=== Data section ===

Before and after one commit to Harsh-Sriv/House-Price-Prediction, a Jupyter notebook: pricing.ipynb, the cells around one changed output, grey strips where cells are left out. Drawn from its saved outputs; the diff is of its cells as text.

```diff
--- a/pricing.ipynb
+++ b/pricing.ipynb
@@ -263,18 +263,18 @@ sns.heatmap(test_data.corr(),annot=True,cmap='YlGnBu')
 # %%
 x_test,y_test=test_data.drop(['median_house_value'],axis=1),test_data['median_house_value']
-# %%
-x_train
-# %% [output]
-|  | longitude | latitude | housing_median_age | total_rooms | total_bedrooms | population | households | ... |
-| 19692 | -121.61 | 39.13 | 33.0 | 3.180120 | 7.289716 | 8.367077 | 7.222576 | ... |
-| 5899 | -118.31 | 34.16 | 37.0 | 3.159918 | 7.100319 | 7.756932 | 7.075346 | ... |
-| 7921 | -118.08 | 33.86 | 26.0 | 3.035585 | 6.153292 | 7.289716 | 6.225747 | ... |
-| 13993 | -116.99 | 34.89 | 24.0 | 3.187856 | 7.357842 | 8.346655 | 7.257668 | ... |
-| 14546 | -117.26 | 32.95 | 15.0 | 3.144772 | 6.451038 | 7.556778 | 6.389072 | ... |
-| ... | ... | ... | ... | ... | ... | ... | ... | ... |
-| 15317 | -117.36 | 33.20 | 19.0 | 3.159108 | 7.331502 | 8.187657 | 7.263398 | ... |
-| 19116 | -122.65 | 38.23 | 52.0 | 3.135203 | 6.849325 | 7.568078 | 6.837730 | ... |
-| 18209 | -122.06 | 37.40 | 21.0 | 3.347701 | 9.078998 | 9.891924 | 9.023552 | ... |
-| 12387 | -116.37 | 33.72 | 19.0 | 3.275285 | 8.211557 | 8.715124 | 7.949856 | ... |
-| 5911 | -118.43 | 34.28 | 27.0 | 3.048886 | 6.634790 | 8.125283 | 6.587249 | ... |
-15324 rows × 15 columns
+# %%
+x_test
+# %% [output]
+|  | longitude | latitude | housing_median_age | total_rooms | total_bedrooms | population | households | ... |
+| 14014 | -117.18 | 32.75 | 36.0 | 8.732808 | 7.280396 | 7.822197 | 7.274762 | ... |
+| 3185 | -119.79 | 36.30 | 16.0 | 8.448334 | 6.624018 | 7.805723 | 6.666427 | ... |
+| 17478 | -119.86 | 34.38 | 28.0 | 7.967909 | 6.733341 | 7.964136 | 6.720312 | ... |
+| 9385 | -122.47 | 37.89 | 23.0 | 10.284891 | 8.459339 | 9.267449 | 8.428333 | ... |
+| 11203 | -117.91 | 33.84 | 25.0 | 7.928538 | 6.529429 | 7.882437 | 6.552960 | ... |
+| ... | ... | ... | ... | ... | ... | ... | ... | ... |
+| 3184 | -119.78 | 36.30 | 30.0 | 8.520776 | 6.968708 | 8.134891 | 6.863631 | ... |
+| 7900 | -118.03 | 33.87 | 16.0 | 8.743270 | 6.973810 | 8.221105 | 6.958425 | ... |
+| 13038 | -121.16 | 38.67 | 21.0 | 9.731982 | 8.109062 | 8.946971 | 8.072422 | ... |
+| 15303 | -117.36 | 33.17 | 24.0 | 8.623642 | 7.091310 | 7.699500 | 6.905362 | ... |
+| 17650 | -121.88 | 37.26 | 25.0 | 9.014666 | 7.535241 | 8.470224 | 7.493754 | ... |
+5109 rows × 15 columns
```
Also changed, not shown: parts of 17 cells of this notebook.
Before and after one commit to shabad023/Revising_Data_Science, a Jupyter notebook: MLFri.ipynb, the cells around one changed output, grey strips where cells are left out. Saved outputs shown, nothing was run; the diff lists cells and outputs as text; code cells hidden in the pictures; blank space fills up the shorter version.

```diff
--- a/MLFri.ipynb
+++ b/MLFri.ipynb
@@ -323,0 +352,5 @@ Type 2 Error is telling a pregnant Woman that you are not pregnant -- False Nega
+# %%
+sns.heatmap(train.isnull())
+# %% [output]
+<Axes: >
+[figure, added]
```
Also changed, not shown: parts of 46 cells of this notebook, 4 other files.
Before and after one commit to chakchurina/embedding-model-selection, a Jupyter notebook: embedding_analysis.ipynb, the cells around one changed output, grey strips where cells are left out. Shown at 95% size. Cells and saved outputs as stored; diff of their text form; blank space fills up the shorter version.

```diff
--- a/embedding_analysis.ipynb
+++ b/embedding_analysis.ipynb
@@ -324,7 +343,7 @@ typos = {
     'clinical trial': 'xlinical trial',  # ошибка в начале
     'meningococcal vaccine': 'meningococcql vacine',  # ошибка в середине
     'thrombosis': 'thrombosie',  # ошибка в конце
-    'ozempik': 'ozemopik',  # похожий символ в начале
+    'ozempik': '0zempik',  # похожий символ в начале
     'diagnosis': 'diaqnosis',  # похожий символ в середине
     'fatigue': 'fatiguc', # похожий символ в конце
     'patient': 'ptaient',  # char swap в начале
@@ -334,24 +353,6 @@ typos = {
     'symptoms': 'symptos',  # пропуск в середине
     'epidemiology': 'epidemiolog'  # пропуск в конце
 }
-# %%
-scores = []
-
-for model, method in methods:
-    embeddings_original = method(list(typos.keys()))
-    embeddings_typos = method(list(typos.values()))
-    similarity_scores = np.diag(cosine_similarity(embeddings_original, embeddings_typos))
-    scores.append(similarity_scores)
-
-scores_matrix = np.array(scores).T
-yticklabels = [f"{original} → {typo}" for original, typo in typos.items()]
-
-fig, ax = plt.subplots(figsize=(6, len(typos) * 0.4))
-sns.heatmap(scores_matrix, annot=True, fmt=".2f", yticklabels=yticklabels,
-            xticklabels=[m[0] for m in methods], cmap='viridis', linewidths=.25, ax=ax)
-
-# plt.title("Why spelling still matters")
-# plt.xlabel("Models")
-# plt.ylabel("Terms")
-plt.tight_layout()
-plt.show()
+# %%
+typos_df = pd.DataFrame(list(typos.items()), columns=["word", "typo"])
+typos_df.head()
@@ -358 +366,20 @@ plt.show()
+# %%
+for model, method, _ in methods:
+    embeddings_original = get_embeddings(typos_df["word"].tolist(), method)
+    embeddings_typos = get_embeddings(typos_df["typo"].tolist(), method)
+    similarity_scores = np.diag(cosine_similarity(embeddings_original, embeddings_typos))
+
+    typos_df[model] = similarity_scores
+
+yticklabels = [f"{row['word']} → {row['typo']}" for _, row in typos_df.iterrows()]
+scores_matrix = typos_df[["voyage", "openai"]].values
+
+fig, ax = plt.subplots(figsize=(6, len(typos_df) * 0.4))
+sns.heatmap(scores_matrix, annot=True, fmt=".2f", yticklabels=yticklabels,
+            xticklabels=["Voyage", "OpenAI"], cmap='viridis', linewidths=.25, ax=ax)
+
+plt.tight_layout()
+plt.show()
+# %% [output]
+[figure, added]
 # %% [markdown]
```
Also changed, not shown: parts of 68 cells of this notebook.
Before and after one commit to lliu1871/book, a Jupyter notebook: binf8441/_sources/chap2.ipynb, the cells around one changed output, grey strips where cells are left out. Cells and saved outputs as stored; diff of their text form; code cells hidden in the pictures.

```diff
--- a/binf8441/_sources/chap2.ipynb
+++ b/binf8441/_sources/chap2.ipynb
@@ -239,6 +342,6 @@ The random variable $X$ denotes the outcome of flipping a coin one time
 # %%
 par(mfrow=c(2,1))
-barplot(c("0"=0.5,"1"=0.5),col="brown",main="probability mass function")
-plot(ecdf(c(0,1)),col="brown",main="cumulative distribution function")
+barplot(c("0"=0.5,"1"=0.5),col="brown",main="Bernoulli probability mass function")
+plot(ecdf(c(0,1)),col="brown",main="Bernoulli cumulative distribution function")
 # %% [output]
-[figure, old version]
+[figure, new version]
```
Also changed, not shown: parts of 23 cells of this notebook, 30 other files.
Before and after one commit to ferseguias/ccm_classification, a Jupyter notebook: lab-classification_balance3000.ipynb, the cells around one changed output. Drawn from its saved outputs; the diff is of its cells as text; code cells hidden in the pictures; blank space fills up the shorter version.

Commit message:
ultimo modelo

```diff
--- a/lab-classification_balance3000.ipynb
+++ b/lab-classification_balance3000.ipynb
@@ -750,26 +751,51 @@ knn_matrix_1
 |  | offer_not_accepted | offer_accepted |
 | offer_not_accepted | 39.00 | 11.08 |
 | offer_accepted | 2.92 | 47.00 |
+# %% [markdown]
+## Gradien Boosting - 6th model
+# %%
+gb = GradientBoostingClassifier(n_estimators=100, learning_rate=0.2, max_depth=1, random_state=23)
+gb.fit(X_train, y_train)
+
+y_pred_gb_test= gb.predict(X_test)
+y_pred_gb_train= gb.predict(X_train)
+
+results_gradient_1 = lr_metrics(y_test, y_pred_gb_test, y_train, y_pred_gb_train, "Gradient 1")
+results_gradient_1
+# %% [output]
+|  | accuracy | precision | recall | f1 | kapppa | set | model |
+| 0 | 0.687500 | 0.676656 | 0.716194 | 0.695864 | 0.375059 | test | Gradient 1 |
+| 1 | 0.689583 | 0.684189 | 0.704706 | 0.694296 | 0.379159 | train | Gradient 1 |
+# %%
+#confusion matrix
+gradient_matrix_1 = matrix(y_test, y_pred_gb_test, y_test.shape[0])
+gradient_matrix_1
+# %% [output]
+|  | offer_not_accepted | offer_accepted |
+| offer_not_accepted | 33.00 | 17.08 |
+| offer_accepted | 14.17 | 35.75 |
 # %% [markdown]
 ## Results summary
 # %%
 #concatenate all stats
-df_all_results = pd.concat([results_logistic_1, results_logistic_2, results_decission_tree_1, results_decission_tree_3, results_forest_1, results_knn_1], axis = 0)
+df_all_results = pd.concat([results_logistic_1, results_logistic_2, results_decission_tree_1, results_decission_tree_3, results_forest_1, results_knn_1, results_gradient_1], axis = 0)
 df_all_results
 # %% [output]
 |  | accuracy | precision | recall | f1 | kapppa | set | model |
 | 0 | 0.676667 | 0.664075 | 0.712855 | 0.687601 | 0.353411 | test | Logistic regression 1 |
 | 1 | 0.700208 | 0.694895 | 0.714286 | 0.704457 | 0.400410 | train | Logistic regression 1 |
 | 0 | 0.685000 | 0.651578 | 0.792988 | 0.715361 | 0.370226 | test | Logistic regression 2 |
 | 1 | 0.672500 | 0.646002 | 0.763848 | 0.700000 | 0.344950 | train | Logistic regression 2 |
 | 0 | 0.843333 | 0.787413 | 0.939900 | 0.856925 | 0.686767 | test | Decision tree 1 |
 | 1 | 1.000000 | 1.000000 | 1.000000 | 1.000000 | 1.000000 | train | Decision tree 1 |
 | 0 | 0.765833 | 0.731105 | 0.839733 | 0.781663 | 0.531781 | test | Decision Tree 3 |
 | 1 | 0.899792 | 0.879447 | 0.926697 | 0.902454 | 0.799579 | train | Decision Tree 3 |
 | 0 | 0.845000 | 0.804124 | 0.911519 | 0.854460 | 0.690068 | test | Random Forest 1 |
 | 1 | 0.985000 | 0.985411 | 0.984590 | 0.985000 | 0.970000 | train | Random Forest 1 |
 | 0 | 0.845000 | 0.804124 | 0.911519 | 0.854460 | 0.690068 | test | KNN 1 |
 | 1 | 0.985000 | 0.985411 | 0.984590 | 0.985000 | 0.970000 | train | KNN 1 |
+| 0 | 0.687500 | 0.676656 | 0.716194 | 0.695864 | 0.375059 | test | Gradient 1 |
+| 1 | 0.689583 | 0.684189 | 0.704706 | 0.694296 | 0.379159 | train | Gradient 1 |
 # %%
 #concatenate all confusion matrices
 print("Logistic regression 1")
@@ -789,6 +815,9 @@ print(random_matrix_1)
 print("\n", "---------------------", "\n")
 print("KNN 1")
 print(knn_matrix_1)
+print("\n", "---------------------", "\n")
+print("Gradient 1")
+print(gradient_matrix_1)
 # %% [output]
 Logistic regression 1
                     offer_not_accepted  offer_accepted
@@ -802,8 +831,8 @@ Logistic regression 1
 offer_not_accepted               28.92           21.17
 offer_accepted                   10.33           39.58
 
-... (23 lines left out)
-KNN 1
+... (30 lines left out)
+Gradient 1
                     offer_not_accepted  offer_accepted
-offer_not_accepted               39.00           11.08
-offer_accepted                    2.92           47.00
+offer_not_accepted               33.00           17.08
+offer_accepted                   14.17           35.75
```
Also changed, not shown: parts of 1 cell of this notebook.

===

Which of the lines above hold the string "print"? Pick each of them out.

(Final answer)
 print("Logistic regression 1")
@@ -789,6 +815,9 @@ print(random_matrix_1)
 print("\n", "---------------------", "\n")
 print("KNN 1")
 print(knn_matrix_1)
+print("\n", "---------------------", "\n")
+print("Gradient 1")
+print(gradient_matrix_1)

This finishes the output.